## Recorded information
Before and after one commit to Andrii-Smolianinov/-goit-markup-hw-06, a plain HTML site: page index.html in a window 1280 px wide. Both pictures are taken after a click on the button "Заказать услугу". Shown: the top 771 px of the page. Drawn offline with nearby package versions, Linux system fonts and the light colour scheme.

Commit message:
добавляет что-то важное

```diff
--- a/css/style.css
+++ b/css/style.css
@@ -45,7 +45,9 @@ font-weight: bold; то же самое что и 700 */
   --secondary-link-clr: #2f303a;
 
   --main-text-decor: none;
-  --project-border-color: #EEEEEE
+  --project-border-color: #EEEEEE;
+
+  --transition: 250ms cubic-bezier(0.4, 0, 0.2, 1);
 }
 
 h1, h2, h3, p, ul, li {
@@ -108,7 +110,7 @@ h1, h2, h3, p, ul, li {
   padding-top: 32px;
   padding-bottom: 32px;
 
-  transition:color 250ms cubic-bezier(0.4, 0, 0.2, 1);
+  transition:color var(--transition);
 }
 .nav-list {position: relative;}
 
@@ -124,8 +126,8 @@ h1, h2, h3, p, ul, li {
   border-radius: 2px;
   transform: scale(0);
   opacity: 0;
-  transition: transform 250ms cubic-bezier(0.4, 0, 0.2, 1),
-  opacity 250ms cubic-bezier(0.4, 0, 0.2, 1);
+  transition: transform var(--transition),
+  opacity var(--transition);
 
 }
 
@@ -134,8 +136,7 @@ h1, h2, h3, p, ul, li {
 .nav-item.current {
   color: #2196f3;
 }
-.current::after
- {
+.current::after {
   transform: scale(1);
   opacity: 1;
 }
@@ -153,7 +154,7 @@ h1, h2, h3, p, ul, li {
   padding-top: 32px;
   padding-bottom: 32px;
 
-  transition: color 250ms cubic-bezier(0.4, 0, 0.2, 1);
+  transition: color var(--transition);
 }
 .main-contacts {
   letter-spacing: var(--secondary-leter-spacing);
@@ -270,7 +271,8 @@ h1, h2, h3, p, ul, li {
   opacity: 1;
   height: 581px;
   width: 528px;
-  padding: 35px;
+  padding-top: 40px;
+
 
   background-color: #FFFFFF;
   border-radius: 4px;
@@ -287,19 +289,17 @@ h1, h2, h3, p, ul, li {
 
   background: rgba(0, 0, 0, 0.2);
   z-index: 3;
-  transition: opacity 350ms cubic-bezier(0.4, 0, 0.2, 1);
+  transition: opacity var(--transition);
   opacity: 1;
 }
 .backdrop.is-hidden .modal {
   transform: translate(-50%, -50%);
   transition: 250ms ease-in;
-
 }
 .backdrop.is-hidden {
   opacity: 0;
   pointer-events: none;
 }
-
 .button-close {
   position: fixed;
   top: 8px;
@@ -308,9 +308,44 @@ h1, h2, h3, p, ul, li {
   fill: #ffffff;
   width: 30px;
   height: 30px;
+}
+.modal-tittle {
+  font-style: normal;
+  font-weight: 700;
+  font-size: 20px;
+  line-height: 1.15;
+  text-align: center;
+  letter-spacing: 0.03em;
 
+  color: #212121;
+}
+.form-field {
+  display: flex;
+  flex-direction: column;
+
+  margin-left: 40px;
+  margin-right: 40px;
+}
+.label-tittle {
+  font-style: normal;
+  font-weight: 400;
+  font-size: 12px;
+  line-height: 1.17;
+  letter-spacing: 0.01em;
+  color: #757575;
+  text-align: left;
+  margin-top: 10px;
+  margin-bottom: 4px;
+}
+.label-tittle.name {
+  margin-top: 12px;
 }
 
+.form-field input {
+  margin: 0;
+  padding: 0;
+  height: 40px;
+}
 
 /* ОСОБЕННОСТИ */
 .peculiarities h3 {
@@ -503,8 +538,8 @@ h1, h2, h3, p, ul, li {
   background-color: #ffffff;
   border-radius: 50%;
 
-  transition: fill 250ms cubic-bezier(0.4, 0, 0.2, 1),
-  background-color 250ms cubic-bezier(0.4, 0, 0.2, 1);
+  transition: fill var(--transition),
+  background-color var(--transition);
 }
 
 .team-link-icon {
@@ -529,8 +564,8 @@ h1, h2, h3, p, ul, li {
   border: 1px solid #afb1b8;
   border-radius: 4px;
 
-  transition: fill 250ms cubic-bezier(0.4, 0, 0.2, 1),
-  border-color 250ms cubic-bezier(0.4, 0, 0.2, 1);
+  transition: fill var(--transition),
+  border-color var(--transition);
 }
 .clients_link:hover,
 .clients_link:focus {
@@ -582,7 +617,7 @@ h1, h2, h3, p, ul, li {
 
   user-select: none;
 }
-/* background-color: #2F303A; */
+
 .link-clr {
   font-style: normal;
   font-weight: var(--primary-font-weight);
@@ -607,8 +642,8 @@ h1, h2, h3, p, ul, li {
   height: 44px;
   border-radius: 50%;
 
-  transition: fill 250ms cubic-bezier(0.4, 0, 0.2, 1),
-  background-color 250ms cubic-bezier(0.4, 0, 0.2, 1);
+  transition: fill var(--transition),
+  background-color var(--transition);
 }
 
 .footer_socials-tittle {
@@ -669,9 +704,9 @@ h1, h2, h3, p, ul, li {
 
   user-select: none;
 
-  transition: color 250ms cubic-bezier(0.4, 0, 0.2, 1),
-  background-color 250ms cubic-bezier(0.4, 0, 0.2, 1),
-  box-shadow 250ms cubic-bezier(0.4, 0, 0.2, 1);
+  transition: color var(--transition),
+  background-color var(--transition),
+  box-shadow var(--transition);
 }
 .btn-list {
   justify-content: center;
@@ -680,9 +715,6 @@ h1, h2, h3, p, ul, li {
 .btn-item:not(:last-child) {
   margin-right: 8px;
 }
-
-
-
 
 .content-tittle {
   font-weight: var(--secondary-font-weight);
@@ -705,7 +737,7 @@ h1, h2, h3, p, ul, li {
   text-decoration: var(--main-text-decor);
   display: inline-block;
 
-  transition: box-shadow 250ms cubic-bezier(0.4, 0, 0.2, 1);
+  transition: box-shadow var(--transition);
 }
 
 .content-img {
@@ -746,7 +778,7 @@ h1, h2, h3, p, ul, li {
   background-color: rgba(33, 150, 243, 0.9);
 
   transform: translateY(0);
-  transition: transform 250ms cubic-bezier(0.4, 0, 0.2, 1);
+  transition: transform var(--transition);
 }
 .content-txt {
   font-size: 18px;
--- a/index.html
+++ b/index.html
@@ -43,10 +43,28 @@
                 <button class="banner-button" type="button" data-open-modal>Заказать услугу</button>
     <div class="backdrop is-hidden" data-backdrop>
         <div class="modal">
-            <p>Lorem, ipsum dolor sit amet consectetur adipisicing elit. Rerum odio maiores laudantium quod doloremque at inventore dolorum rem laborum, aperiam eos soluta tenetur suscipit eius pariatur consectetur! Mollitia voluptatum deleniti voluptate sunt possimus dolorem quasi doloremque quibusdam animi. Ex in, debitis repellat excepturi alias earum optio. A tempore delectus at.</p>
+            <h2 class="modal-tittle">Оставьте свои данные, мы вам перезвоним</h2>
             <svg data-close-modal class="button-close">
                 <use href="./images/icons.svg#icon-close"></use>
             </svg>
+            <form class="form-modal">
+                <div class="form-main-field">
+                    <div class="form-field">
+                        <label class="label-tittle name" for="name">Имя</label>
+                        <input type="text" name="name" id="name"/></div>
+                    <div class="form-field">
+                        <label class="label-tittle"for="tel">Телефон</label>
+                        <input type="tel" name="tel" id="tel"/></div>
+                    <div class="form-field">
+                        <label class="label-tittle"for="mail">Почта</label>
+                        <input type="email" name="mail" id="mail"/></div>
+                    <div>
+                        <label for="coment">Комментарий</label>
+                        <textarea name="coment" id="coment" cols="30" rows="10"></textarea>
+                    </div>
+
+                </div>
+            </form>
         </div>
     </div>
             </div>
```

## Work order
Your job is to output all of the material exactly.

## Result of the task
Before and after one commit to Andrii-Smolianinov/-goit-markup-hw-06, a plain HTML site: page index.html in a window 1280 px wide. Both pictures are taken after a click on the button "Заказать услугу". Shown: the top 771 px of the page. Drawn offline with nearby package versions, Linux system fonts and the light colour scheme.

Commit message:
добавляет что-то важное

```diff
--- a/css/style.css
+++ b/css/style.css
@@ -45,7 +45,9 @@ font-weight: bold; то же самое что и 700 */
   --secondary-link-clr: #2f303a;
 
   --main-text-decor: none;
-  --project-border-color: #EEEEEE
+  --project-border-color: #EEEEEE;
+
+  --transition: 250ms cubic-bezier(0.4, 0, 0.2, 1);
 }
 
 h1, h2, h3, p, ul, li {
@@ -108,7 +110,7 @@ h1, h2, h3, p, ul, li {
   padding-top: 32px;
   padding-bottom: 32px;
 
-  transition:color 250ms cubic-bezier(0.4, 0, 0.2, 1);
+  transition:color var(--transition);
 }
 .nav-list {position: relative;}
 
@@ -124,8 +126,8 @@ h1, h2, h3, p, ul, li {
   border-radius: 2px;
   transform: scale(0);
   opacity: 0;
-  transition: transform 250ms cubic-bezier(0.4, 0, 0.2, 1),
-  opacity 250ms cubic-bezier(0.4, 0, 0.2, 1);
+  transition: transform var(--transition),
+  opacity var(--transition);
 
 }
 
@@ -134,8 +136,7 @@ h1, h2, h3, p, ul, li {
 .nav-item.current {
   color: #2196f3;
 }
-.current::after
- {
+.current::after {
   transform: scale(1);
   opacity: 1;
 }
@@ -153,7 +154,7 @@ h1, h2, h3, p, ul, li {
   padding-top: 32px;
   padding-bottom: 32px;
 
-  transition: color 250ms cubic-bezier(0.4, 0, 0.2, 1);
+  transition: color var(--transition);
 }
 .main-contacts {
   letter-spacing: var(--secondary-leter-spacing);
@@ -270,7 +271,8 @@ h1, h2, h3, p, ul, li {
   opacity: 1;
   height: 581px;
   width: 528px;
-  padding: 35px;
+  padding-top: 40px;
+
 
   background-color: #FFFFFF;
   border-radius: 4px;
@@ -287,19 +289,17 @@ h1, h2, h3, p, ul, li {
 
   background: rgba(0, 0, 0, 0.2);
   z-index: 3;
-  transition: opacity 350ms cubic-bezier(0.4, 0, 0.2, 1);
+  transition: opacity var(--transition);
   opacity: 1;
 }
 .backdrop.is-hidden .modal {
   transform: translate(-50%, -50%);
   transition: 250ms ease-in;
-
 }
 .backdrop.is-hidden {
   opacity: 0;
   pointer-events: none;
 }
-
 .button-close {
   position: fixed;
   top: 8px;
@@ -308,9 +308,44 @@ h1, h2, h3, p, ul, li {
   fill: #ffffff;
   width: 30px;
   height: 30px;
+}
+.modal-tittle {
+  font-style: normal;
+  font-weight: 700;
+  font-size: 20px;
+  line-height: 1.15;
+  text-align: center;
+  letter-spacing: 0.03em;
 
+  color: #212121;
+}
+.form-field {
+  display: flex;
+  flex-direction: column;
+
+  margin-left: 40px;
+  margin-right: 40px;
+}
+.label-tittle {
+  font-style: normal;
+  font-weight: 400;
+  font-size: 12px;
+  line-height: 1.17;
+  letter-spacing: 0.01em;
+  color: #757575;
+  text-align: left;
+  margin-top: 10px;
+  margin-bottom: 4px;
+}
+.label-tittle.name {
+  margin-top: 12px;
 }
 
+.form-field input {
+  margin: 0;
+  padding: 0;
+  height: 40px;
+}
 
 /* ОСОБЕННОСТИ */
 .peculiarities h3 {
@@ -503,8 +538,8 @@ h1, h2, h3, p, ul, li {
   background-color: #ffffff;
   border-radius: 50%;
 
-  transition: fill 250ms cubic-bezier(0.4, 0, 0.2, 1),
-  background-color 250ms cubic-bezier(0.4, 0, 0.2, 1);
+  transition: fill var(--transition),
+  background-color var(--transition);
 }
 
 .team-link-icon {
@@ -529,8 +564,8 @@ h1, h2, h3, p, ul, li {
   border: 1px solid #afb1b8;
   border-radius: 4px;
 
-  transition: fill 250ms cubic-bezier(0.4, 0, 0.2, 1),
-  border-color 250ms cubic-bezier(0.4, 0, 0.2, 1);
+  transition: fill var(--transition),
+  border-color var(--transition);
 }
 .clients_link:hover,
 .clients_link:focus {
@@ -582,7 +617,7 @@ h1, h2, h3, p, ul, li {
 
   user-select: none;
 }
-/* background-color: #2F303A; */
+
 .link-clr {
   font-style: normal;
   font-weight: var(--primary-font-weight);
@@ -607,8 +642,8 @@ h1, h2, h3, p, ul, li {
   height: 44px;
   border-radius: 50%;
 
-  transition: fill 250ms cubic-bezier(0.4, 0, 0.2, 1),
-  background-color 250ms cubic-bezier(0.4, 0, 0.2, 1);
+  transition: fill var(--transition),
+  background-color var(--transition);
 }
 
 .footer_socials-tittle {
@@ -669,9 +704,9 @@ h1, h2, h3, p, ul, li {
 
   user-select: none;
 
-  transition: color 250ms cubic-bezier(0.4, 0, 0.2, 1),
-  background-color 250ms cubic-bezier(0.4, 0, 0.2, 1),
-  box-shadow 250ms cubic-bezier(0.4, 0, 0.2, 1);
+  transition: color var(--transition),
+  background-color var(--transition),
+  box-shadow var(--transition);
 }
 .btn-list {
   justify-content: center;
@@ -680,9 +715,6 @@ h1, h2, h3, p, ul, li {
 .btn-item:not(:last-child) {
   margin-right: 8px;
 }
-
-
-
 
 .content-tittle {
   font-weight: var(--secondary-font-weight);
@@ -705,7 +737,7 @@ h1, h2, h3, p, ul, li {
   text-decoration: var(--main-text-decor);
   display: inline-block;
 
-  transition: box-shadow 250ms cubic-bezier(0.4, 0, 0.2, 1);
+  transition: box-shadow var(--transition);
 }
 
 .content-img {
@@ -746,7 +778,7 @@ h1, h2, h3, p, ul, li {
   background-color: rgba(33, 150, 243, 0.9);
 
   transform: translateY(0);
-  transition: transform 250ms cubic-bezier(0.4, 0, 0.2, 1);
+  transition: transform var(--transition);
 }
 .content-txt {
   font-size: 18px;
--- a/index.html
+++ b/index.html
@@ -43,10 +43,28 @@
                 <button class="banner-button" type="button" data-open-modal>Заказать услугу</button>
     <div class="backdrop is-hidden" data-backdrop>
         <div class="modal">
-            <p>Lorem, ipsum dolor sit amet consectetur adipisicing elit. Rerum odio maiores laudantium quod doloremque at inventore dolorum rem laborum, aperiam eos soluta tenetur suscipit eius pariatur consectetur! Mollitia voluptatum deleniti voluptate sunt possimus dolorem quasi doloremque quibusdam animi. Ex in, debitis repellat excepturi alias earum optio. A tempore delectus at.</p>
+            <h2 class="modal-tittle">Оставьте свои данные, мы вам перезвоним</h2>
             <svg data-close-modal class="button-close">
                 <use href="./images/icons.svg#icon-close"></use>
             </svg>
+            <form class="form-modal">
+                <div class="form-main-field">
+                    <div class="form-field">
+                        <label class="label-tittle name" for="name">Имя</label>
+                        <input type="text" name="name" id="name"/></div>
+                    <div class="form-field">
+                        <label class="label-tittle"for="tel">Телефон</label>
+                        <input type="tel" name="tel" id="tel"/></div>
+                    <div class="form-field">
+                        <label class="label-tittle"for="mail">Почта</label>
+                        <input type="email" name="mail" id="mail"/></div>
+                    <div>
+                        <label for="coment">Комментарий</label>
+                        <textarea name="coment" id="coment" cols="30" rows="10"></textarea>
+                    </div>
+
+                </div>
+            </form>
         </div>
     </div>
             </div>
```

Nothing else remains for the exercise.